Exercise directions
Your task is to reproduce the listing exactly, without its images.

Given information
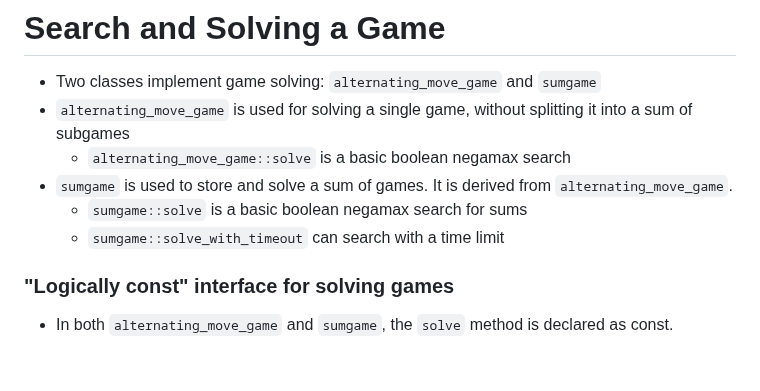
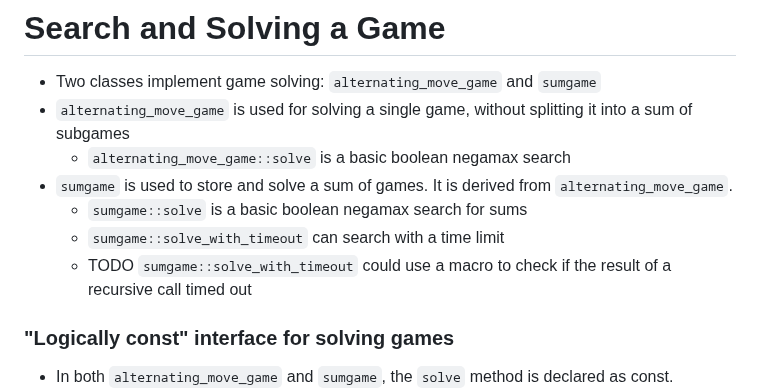
Before and after one commit to ualberta-mueller-group/MCGS, a Markdown page: docs/development-notes.md, the part around the change. GitHub-like rendering; blank space fills up the shorter version.

Commit message:
add note

```diff
--- a/docs/development-notes.md
+++ b/docs/development-notes.md
@@ -10,6 +10,7 @@ and `sumgame`
 It is derived from `alternating_move_game`.
     - `sumgame::solve` is a basic boolean negamax search for sums
     - `sumgame::solve_with_timeout` can search with a time limit
+    - TODO `sumgame::solve_with_timeout` could use a macro to check if the result of a recursive call timed out
 
 ### "Logically const" interface for solving games
 - In both `alternating_move_game` and `sumgame`, the `solve` method is declared as const.
```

Answer below
Before and after one commit to ualberta-mueller-group/MCGS, a Markdown page: docs/development-notes.md, the part around the change. GitHub-like rendering; blank space fills up the shorter version.

Commit message:
add note

```diff
--- a/docs/development-notes.md
+++ b/docs/development-notes.md
@@ -10,6 +10,7 @@ and `sumgame`
 It is derived from `alternating_move_game`.
     - `sumgame::solve` is a basic boolean negamax search for sums
     - `sumgame::solve_with_timeout` can search with a time limit
+    - TODO `sumgame::solve_with_timeout` could use a macro to check if the result of a recursive call timed out
 
 ### "Logically const" interface for solving games
 - In both `alternating_move_game` and `sumgame`, the `solve` method is declared as const.
```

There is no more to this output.